**TASK TO CARRY OUT**
Check each line of the material below for the string "Worker", then report how many lines have it, and nothing else.

**MATERIAL PROVIDED**
----------

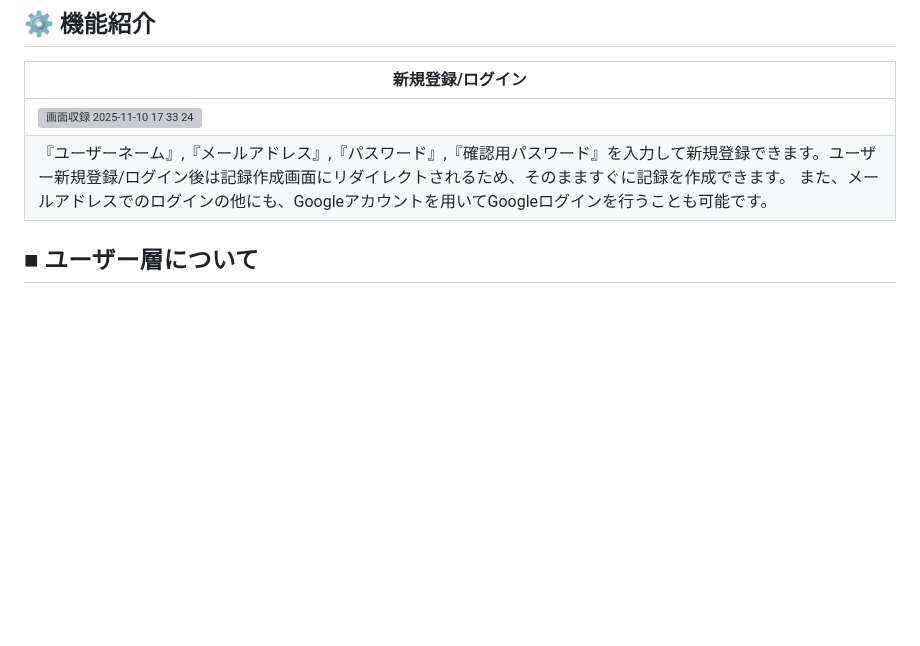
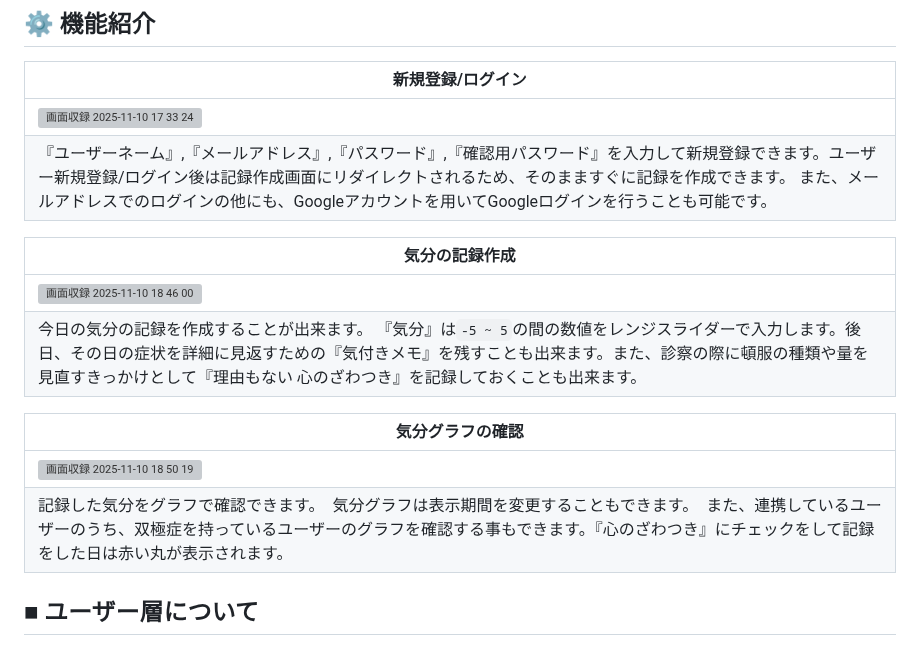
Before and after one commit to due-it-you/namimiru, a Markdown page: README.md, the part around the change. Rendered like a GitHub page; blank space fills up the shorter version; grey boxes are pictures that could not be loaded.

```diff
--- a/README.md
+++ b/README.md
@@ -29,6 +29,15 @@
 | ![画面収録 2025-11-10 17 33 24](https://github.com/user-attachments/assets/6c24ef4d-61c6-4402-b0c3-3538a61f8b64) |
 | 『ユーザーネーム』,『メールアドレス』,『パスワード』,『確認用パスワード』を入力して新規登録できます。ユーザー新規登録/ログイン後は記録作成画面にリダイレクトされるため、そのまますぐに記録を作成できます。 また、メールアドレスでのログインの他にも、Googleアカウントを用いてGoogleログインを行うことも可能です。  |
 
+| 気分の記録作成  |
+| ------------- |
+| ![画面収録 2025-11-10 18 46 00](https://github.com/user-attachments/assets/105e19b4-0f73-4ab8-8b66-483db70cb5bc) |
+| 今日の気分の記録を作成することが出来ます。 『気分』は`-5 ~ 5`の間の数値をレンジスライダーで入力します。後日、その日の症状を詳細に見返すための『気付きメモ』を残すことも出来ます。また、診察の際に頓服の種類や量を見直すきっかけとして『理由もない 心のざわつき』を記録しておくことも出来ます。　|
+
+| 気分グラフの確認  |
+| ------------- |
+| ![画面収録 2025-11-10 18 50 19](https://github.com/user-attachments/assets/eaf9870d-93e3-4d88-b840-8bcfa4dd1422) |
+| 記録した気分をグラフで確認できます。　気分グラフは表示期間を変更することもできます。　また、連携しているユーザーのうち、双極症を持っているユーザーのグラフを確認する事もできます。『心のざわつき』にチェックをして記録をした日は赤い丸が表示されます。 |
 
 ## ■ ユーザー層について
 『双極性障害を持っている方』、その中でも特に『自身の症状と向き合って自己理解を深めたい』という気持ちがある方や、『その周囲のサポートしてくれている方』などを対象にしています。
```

----------

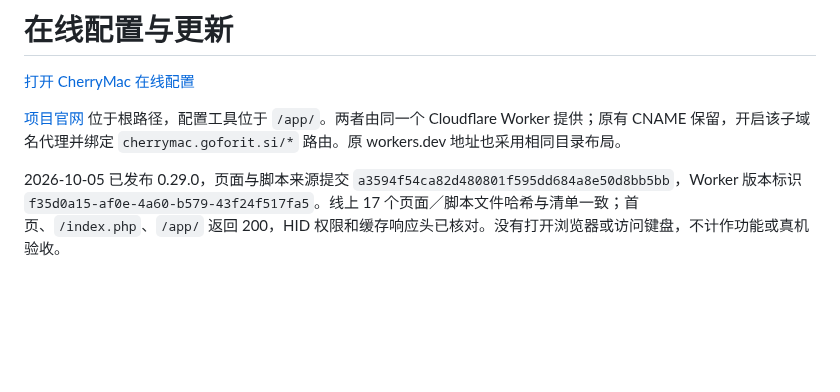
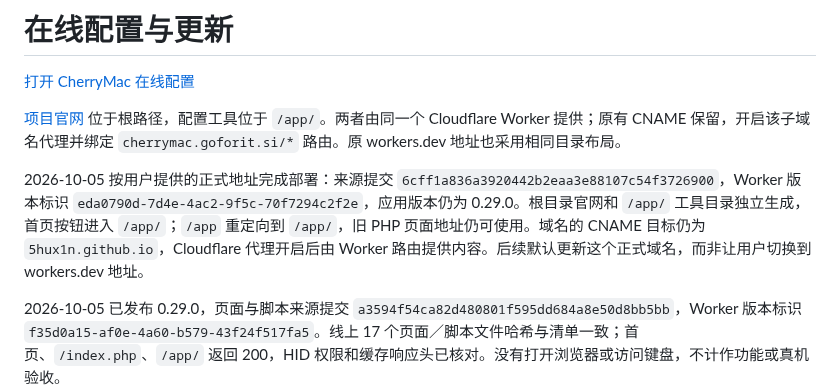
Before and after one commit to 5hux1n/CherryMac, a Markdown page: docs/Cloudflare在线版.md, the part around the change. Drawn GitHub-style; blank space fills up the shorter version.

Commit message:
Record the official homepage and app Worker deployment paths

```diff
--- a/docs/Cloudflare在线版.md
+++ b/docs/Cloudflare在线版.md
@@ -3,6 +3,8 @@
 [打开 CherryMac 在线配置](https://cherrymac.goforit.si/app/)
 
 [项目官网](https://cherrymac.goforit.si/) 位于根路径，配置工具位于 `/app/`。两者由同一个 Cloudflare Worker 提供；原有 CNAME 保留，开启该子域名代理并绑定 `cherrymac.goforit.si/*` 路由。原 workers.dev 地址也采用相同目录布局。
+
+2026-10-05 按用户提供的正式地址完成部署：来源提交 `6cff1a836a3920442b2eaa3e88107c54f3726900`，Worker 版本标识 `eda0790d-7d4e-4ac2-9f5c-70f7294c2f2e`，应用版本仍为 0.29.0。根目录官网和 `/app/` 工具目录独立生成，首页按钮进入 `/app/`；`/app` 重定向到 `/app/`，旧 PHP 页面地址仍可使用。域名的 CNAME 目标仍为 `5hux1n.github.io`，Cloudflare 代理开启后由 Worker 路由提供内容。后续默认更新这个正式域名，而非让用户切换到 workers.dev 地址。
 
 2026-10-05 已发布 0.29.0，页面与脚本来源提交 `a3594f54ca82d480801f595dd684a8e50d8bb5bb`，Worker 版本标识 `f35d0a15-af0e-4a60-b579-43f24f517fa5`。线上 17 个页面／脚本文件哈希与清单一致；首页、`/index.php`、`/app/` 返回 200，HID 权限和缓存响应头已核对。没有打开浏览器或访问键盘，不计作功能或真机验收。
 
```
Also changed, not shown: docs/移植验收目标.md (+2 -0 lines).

----------

**SOLUTION TO THIS TASK**
4